“It’s almost 50-50,” she said.
“We encourage our alumni to come back because they are the best tangible way to see if our program is doing anything. Are they better than they were the year before? Are they making better decisions? Are they putting themselves out there? Are they taking on leadership roles? And are they okay? How are they doing? And some of them we’ve had since 2014.”
Harleigh Brow-Rose is one such long-time attendee of the “I Am Awesome” retreat. Now in her sixth year of attending the retreat (having missed only the inaugural 2013 retreat), the apprentice mechanic from Thunder Bay said the camp helped her find something that she was passionate about.
“I’ve always been one to struggle with self-esteem and I was trying to figure out who I was and what made me want to get up in the morning,” she said.
“I came the first year and I loved it, I loved everything about it. Then we did a writing workshop and I really took off with writing and I’ve been a writer ever since.”
Brow-Rose explained that her writing provided her a means of expressing herself, something the retreat taught her directly.
“I learned that I’m not like everybody else and when I go to talk about my feelings I can’t do it the same way everybody else does,” she said.
“Most people can talk about them, I can’t talk about them. They all get written down and if I want to show you what I’m feeling, I’m going to show you through a journal because I can’t physically tell you.”
Samantha Stone is another longtime participant at the retreat. She said the camp provides girls with supports and direction they might not otherwise have access to.
“I feel like if this wasn’t here, there’d be so many girls right now around this area just kind of sitting there, not knowing what to do with life,” Stone said.
“I feel like this camp literally shows people how to be loved, how to feel loved, and how to find your passion. Like Renée said, she built this camp because she loved singing and that helped her be who she was,” Stone added.
“I love art, I love writing, Harleigh’s been writing for like, ever. I follow her Instagram page of her writing and stuff and this is one of the reasons she writes. Some of the girls really love art and they come here and they’re just like ‘yeah, I want to do art, this is something I’m good at,'” she continued.
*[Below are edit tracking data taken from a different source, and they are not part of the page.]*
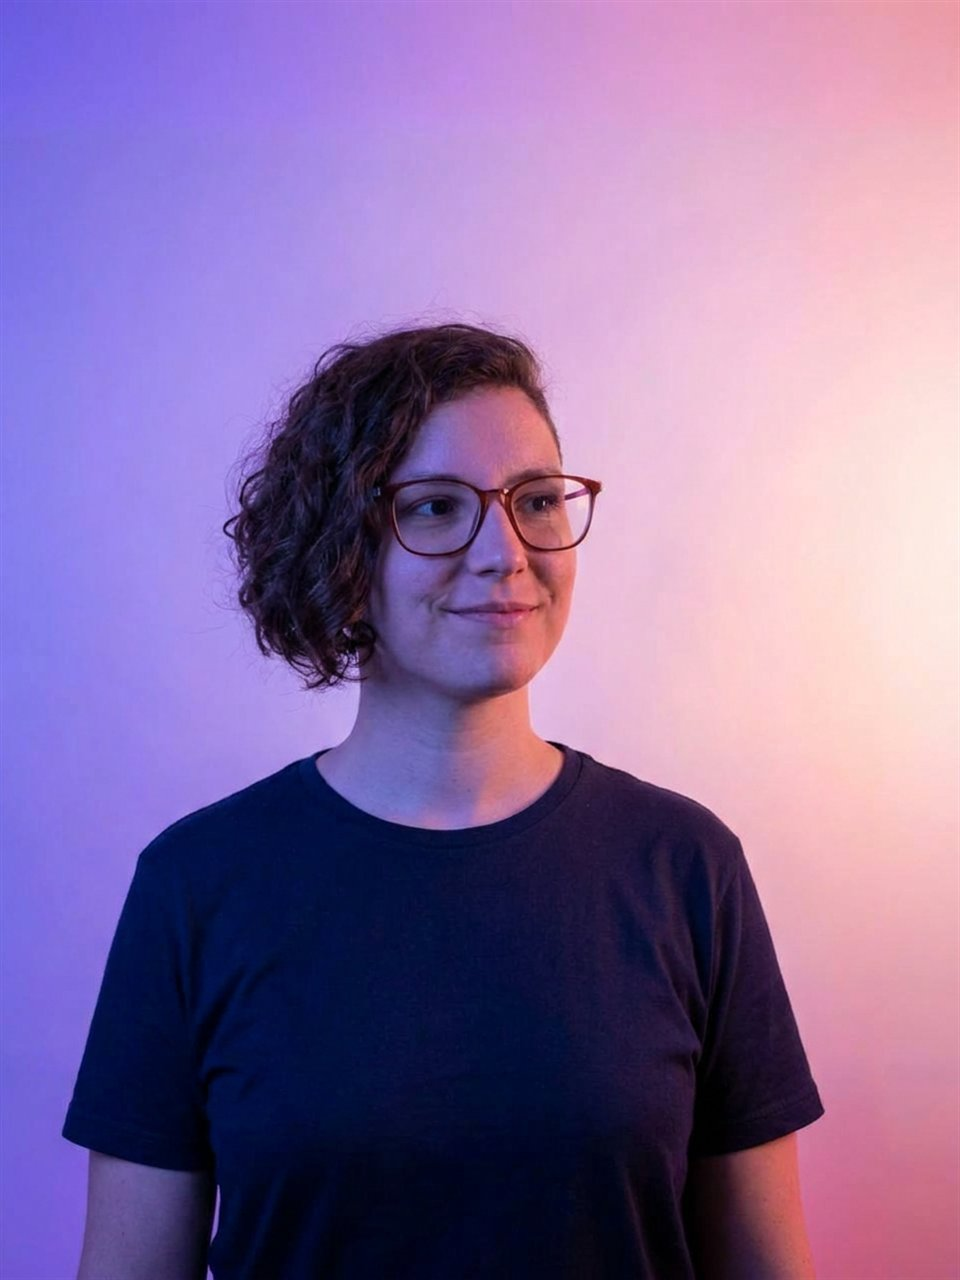
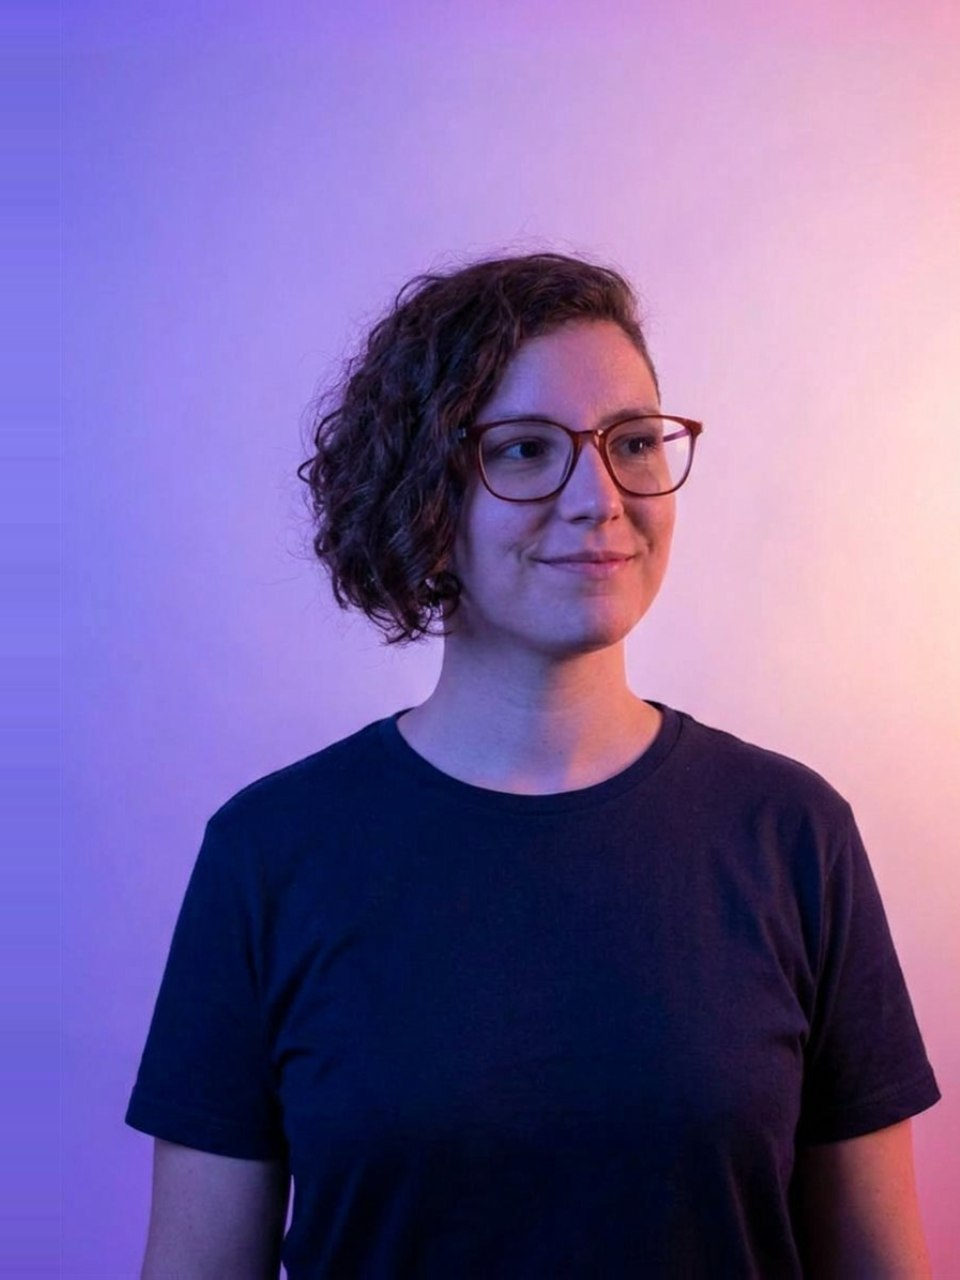
Home: enquadramento padronizado das 23 fotos do hero (mesma altura, tamanho e centro da cabeça)

diff --git a/home.html b/home.html
@@ -60,7 +60,7 @@
     </nav>
     </div>
     <div class="h-pic" id="hPic" role="img" aria-label="Instrutores da PM3 sobre fundo lilás">
-      <span class="ph on" data-nome="Giuliana Xavier" data-g="a" style="background-image:url(assets/img/hero-giuliana-r1.jpg?v=2);background-position:58% 30%"></span><span class="ph" data-nome="Guilherme Campbell" data-g="o" data-bg="assets/img/hero-guilherme-r1.jpg?v=2" style="background-position:58% 30%"></span><span class="ph" data-nome="Eliza Gurgel" data-g="a" data-bg="assets/img/hero-eliza-r2.jpg?v=2" style="background-position:58% 30%"></span><span class="ph" data-nome="Aiman Mustafa" data-g="o" data-bg="assets/img/hero-aiman-r1.jpg?v=2" style="background-position:58% 30%"></span><span class="ph" data-nome="Raphael Farinazzo" data-g="o" data-bg="assets/img/hero-farinazzo-r2.jpg?v=2" style="background-position:58% 30%"></span><span class="ph" data-nome="Fernanda Faria" data-g="a" data-bg="assets/img/hero-fernanda-r1.jpg?v=2" style="background-position:58% 30%"></span><span class="ph" data-nome="Joaquim Torres" data-g="o" data-bg="assets/img/hero-joaquim-r1.jpg?v=2" style="background-position:58% 30%"></span><span class="ph" data-nome="Aline Oliveira" data-g="a" data-bg="assets/img/hero-aline-r1.jpg?v=2" style="background-position:58% 30%"></span><span class="ph" data-nome="Gabriel Werlich" data-g="o" data-bg="assets/img/hero-gabriel-r1.jpg?v=2" style="background-position:58% 30%"></span><span class="ph" data-nome="Éfrem Maranhão" data-g="o" data-bg="assets/img/hero-efrem-r2.jpg" style="background-position:58% 30%"></span><span class="ph" data-nome="Letícia Ribeiro" data-g="a" data-bg="assets/img/hero-leticia-r1.jpg?v=2" style="background-position:58% 30%"></span><span class="ph" data-nome="Marcell Almeida" data-g="o" data-bg="assets/img/hero-marcell-r2.jpg" style="background-position:58% 30%"></span><span class="ph" data-nome="Maria Luisa Cantadori" data-g="a" data-bg="assets/img/hero-cantadori-r1.jpg" style="background-position:58% 30%"></span><span class="ph" data-nome="André Nery" data-g="o" data-bg="assets/img/hero-nery-r1.jpg" style="background-position:58% 30%"></span><span class="ph" data-nome="Natalia Arsand" data-g="a" data-bg="assets/img/hero-arsand-r1.jpg" style="background-position:58% 30%"></span><span class="ph" data-nome="Adrianno Esnarriaga" data-g="o" data-bg="assets/img/hero-adrianno-r1.jpg" style="background-position:58% 30%"></span><span class="ph" data-nome="Camila Lopes" data-g="a" data-bg="assets/img/hero-camila-r1.jpg" style="background-position:58% 30%"></span><span class="ph" data-nome="Giovanni Piton" data-g="o" data-bg="assets/img/hero-piton-r1.jpg" style="background-position:58% 30%"></span><span class="ph" data-nome="Priscilla Lugão" data-g="a" data-bg="assets/img/hero-lugao-r1.jpg" style="background-position:58% 30%"></span><span class="ph" data-nome="Will Sertório" data-g="o" data-bg="assets/img/hero-sertorio-r1.jpg" style="background-position:58% 30%"></span><span class="ph" data-nome="Gabriella Celidonio" data-g="a" data-bg="assets/img/hero-gabriella-r1.jpg" style="background-position:58% 30%"></span><span class="ph" data-nome="Rodrigo Iannuzzi" data-g="o" data-bg="assets/img/hero-iannuzzi-r1.jpg" style="background-position:58% 30%"></span><span class="ph" data-nome="Raphael Albino" data-g="o" data-bg="assets/img/hero-albino-r1.jpg" style="background-position:58% 30%"></span>
+      <span class="ph on" data-nome="Giuliana Xavier" data-g="a" style="background-image:url(assets/img/hero-giuliana-r1.jpg?v=3);background-position:50% 30%"></span><span class="ph" data-nome="Guilherme Campbell" data-g="o" data-bg="assets/img/hero-guilherme-r1.jpg?v=3" style="background-position:50% 30%"></span><span class="ph" data-nome="Eliza Gurgel" data-g="a" data-bg="assets/img/hero-eliza-r2.jpg?v=3" style="background-position:50% 30%"></span><span class="ph" data-nome="Aiman Mustafa" data-g="o" data-bg="assets/img/hero-aiman-r1.jpg?v=3" style="background-position:50% 30%"></span><span class="ph" data-nome="Raphael Farinazzo" data-g="o" data-bg="assets/img/hero-farinazzo-r2.jpg?v=3" style="background-position:50% 30%"></span><span class="ph" data-nome="Fernanda Faria" data-g="a" data-bg="assets/img/hero-fernanda-r1.jpg?v=3" style="background-position:50% 30%"></span><span class="ph" data-nome="Joaquim Torres" data-g="o" data-bg="assets/img/hero-joaquim-r1.jpg?v=3" style="background-position:50% 30%"></span><span class="ph" data-nome="Aline Oliveira" data-g="a" data-bg="assets/img/hero-aline-r1.jpg?v=3" style="background-position:50% 30%"></span><span class="ph" data-nome="Gabriel Werlich" data-g="o" data-bg="assets/img/hero-gabriel-r1.jpg?v=3" style="background-position:50% 30%"></span><span class="ph" data-nome="Éfrem Maranhão" data-g="o" data-bg="assets/img/hero-efrem-r2.jpg?v=3" style="background-position:50% 30%"></span><span class="ph" data-nome="Letícia Ribeiro" data-g="a" data-bg="assets/img/hero-leticia-r1.jpg?v=3" style="background-position:50% 30%"></span><span class="ph" data-nome="Marcell Almeida" data-g="o" data-bg="assets/img/hero-marcell-r2.jpg?v=3" style="background-position:50% 30%"></span><span class="ph" data-nome="Maria Luisa Cantadori" data-g="a" data-bg="assets/img/hero-cantadori-r1.jpg?v=3" style="background-position:50% 30%"></span><span class="ph" data-nome="André Nery" data-g="o" data-bg="assets/img/hero-nery-r1.jpg?v=3" style="background-position:50% 30%"></span><span class="ph" data-nome="Natalia Arsand" data-g="a" data-bg="assets/img/hero-arsand-r1.jpg?v=3" style="background-position:50% 30%"></span><span class="ph" data-nome="Adrianno Esnarriaga" data-g="o" data-bg="assets/img/hero-adrianno-r1.jpg?v=3" style="background-position:50% 30%"></span><span class="ph" data-nome="Camila Lopes" data-g="a" data-bg="assets/img/hero-camila-r1.jpg?v=3" style="background-position:50% 30%"></span><span class="ph" data-nome="Giovanni Piton" data-g="o" data-bg="assets/img/hero-piton-r1.jpg?v=3" style="background-position:50% 30%"></span><span class="ph" data-nome="Priscilla Lugão" data-g="a" data-bg="assets/img/hero-lugao-r1.jpg?v=3" style="background-position:50% 30%"></span><span class="ph" data-nome="Will Sertório" data-g="o" data-bg="assets/img/hero-sertorio-r1.jpg?v=3" style="background-position:50% 30%"></span><span class="ph" data-nome="Gabriella Celidonio" data-g="a" data-bg="assets/img/hero-gabriella-r1.jpg?v=3" style="background-position:50% 30%"></span><span class="ph" data-nome="Rodrigo Iannuzzi" data-g="o" data-bg="assets/img/hero-iannuzzi-r1.jpg?v=3" style="background-position:50% 30%"></span><span class="ph" data-nome="Raphael Albino" data-g="o" data-bg="assets/img/hero-albino-r1.jpg?v=3" style="background-position:50% 30%"></span>
       <span class="tag"><b>Giuliana Xavier</b><span>Instrutora PM3</span></span>
       <div class="badge"><b data-count="60" data-pre="+" data-suf=" mil">+60 mil</b><span>profissionais formados</span></div>
     </div>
“It makes them feel better so I feel like if this wasn’t a thing, then girls would just feel lost,” added Stone.
Isabelle Meeks wasn’t old enough to attend the retreat last year, but was able to register and attend for the first time this year. On her second day of camp ever, she shared why she thought it mattered.
“It’s all about self-esteem and self-esteem is very important,” Meeks said.
“And I think everyone should be able to believe in themselves and think they’re awesome.”
Martin-Brown isn’t exactly sure what the future holds for “I Am Awesome,” but said it will likely continue for as long as there is both the interest from the girls who attend, and the support from the women who help to run it.
“I don’t really know where we’re going,” she said.
“I didn’t really have a vision when we started, but there’s a need and my team keeps coming back . . . They don’t leave me. Maybe they’re scared, or maybe they just really believe in the program, or maybe it’s a bit of both, I don’t know.”